Last year, real-estate developer and art collector Ron Pizzuti opened the doors to the Pizzuti Collection in the Short North, a venue at which to showcase his vast art collection. After purchasing his first piece of art in 1972, he has since amassed more than 1,500 works by artists ranging from Frank Stella to Ai [...]
Ohio Historical Society Will Recount Statuary Hall Ballots
Listen to the Story
For the past several months Ohioans have been voting on the historical figure they’d like to see in the U.S. Capitol’s Statuary Hall. On Wednesday the Ohio Historical Society announced that Thomas Edison, who was born in Milan, Ohio, was the top vote getter among a group of ten of the state’s historical figures. The society said that about 37,000 ballots had been cast. Then Wednesday night the society revised its figures, saying that about 10,000 ballots were inadvertently overlooked. Now Ohio Historical Society spokeswoman Kim Schuette says a third party will be obtained to recount the ballots.
“We discovered some ballots that were not counted,” Schuette said. “It was an oversight and we thought that the best way to ensure that people had confidence in the final tally was to ask for a volunteer to audit the ballots.”
Q: How many ballots were uncounted and how did they go uncounted?
“There were approximately 10,000 ballots. They were stored in a room that was not used and the ballots were not counted as an oversight,” Schuette says.
Q: I know it’s hard to predict but do you expect another winner might emerge because close to 10,000 ballots went uncounted?
“No we’re confident that these ballots are the final tally,” Schuette says. “Now with all recounts there’s always a margin of why ballots are disallowed because they’re not appropriately filled out according to the rules set forth in the election. But we are fairly confident that they will within a margin of error will hold steady.”
Q: This isn’t another irregularity in state of Ohio voting is it?
“No. We all along said that we are not the Secretary of State’s office. This popular election is clearly that. It was a gauge of people’s opinions about who they thought should represent the state of Ohio in Statuary Hall. It’s not an actual election however we feel that we need to do our due diligence and ensure that the tally that we give to the statuary hall committee is the best the final numbers of what the people of Ohio voted for,” Schuette says.

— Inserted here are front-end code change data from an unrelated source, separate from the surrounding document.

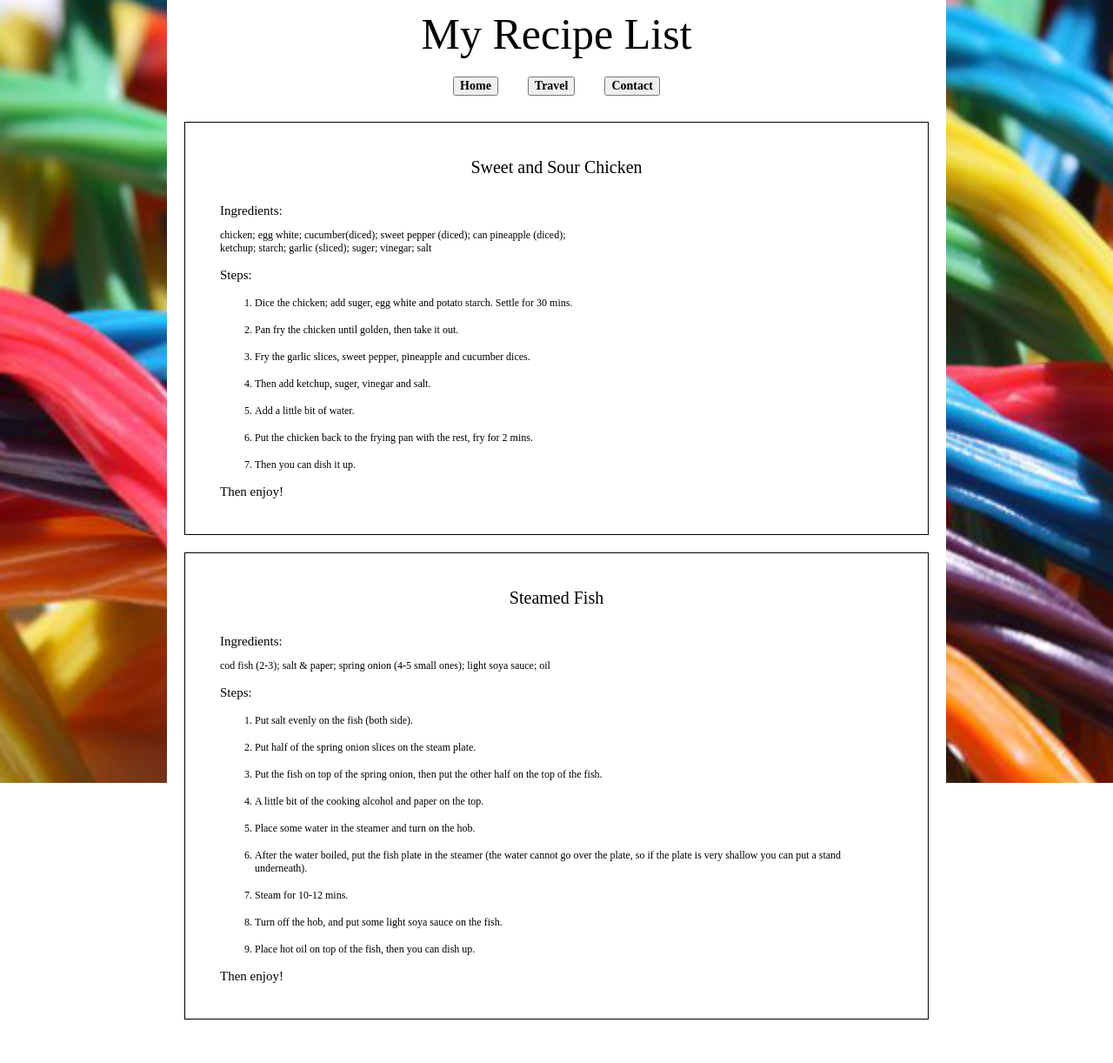
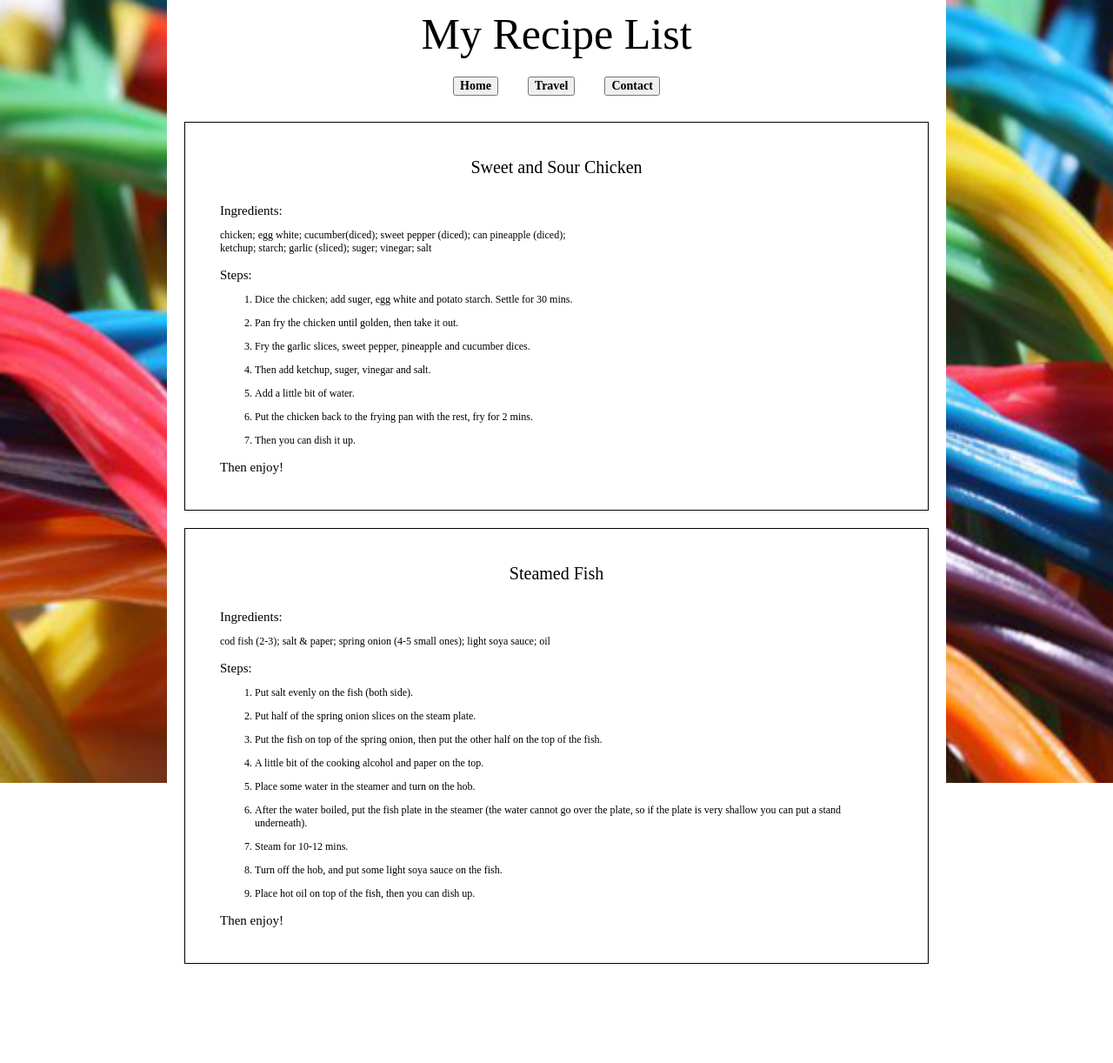
Before and after one commit to WenniAlexander/Website, a Jekyll site: the page built from food/index.html, in a window 1280 px wide. Shown: the whole page at 87% size. Built offline with Jekyll 4.4.1, drawn with Linux system fonts in a browser that asks for light colours; some web fonts are replaced; after the commit the page ends 1158 px from its top, so only the background shows below that.

Commit message:
Update food.css

```diff
--- a/css/food.css
+++ b/css/food.css
@@ -103,5 +103,5 @@ ol {
     display: block;
 }
 li {
-    margin-top: 16px;
+    margin-top: 12px;
 }
```
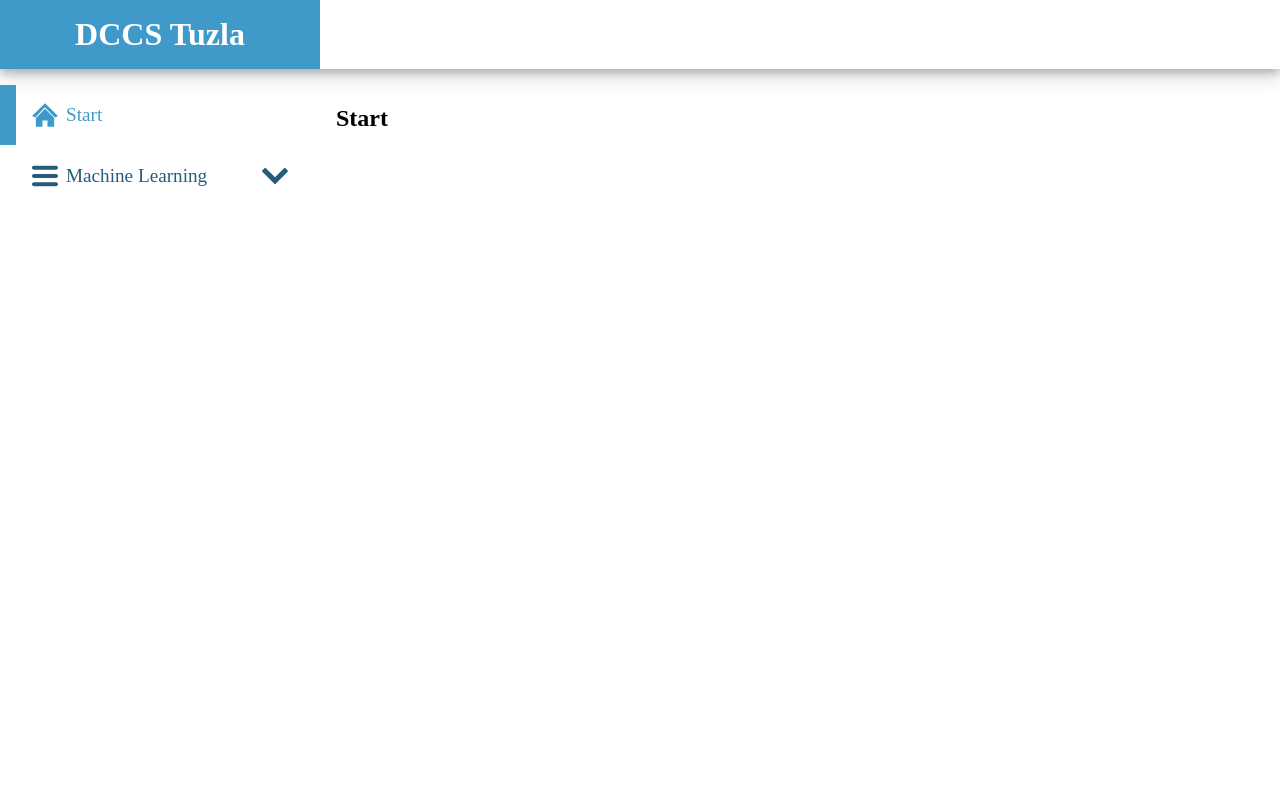
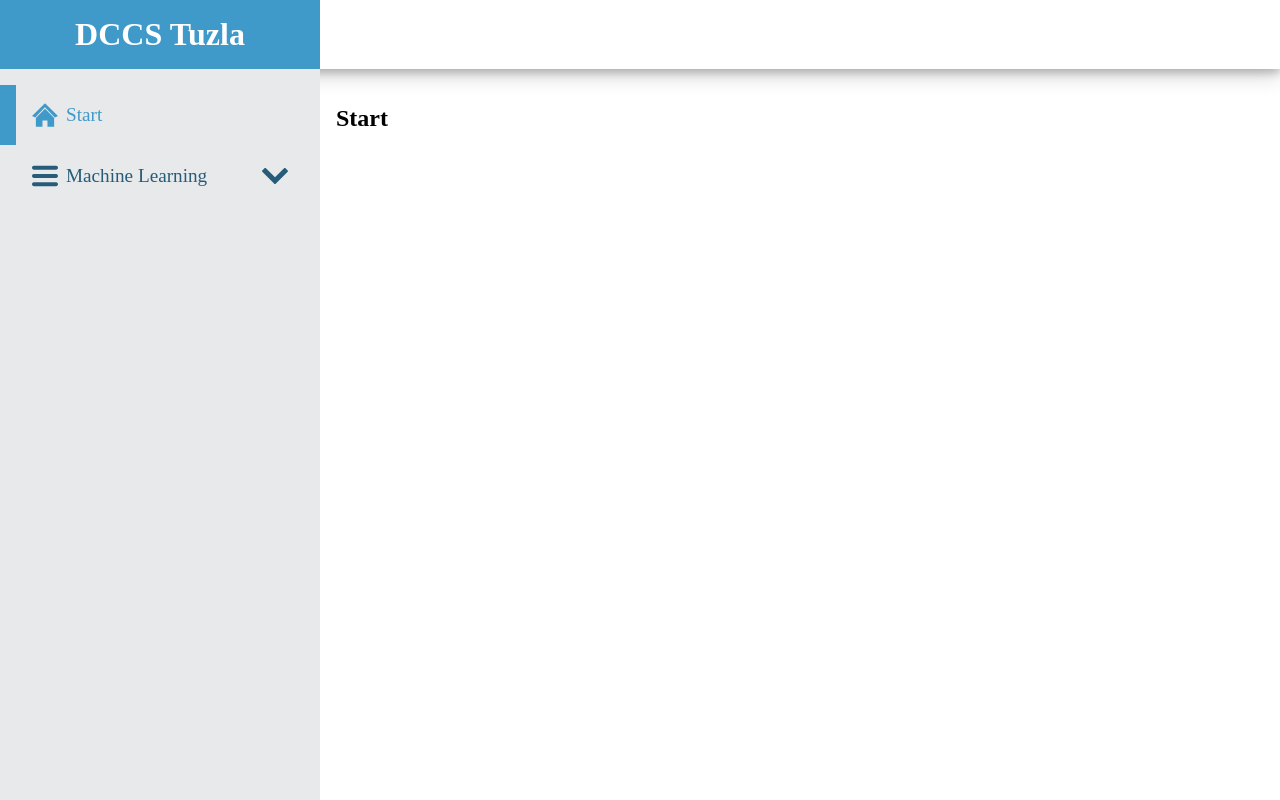
Before and after one commit to levy002/certificate-manager--Levy, a React app: page / in a window 1280 px wide. Built offline with nearby package versions, Linux system fonts and the light colour scheme.

Commit message:
task1-KAN-42 make all colors available globally

```diff
--- a/src/index.css
+++ b/src/index.css
@@ -1,6 +1,8 @@
 :root {
   --primary-color: #265c79;
   --active-color: #3f9ac9;
+  --secondary-color: #e7e9ea;
+  --grey-color: #565757;
 }
 
 html, body {
```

Even with the addition of 10,000 votes, Schuette says Thomas Edison remains Ohio’s favorite. Schuette says the society hopes to complete the recount before the end of the month – in time for a meeting of the statuary committee who will make a recommendation to the Ohio Legislature. That recommendation will then be voted on by state lawmakers.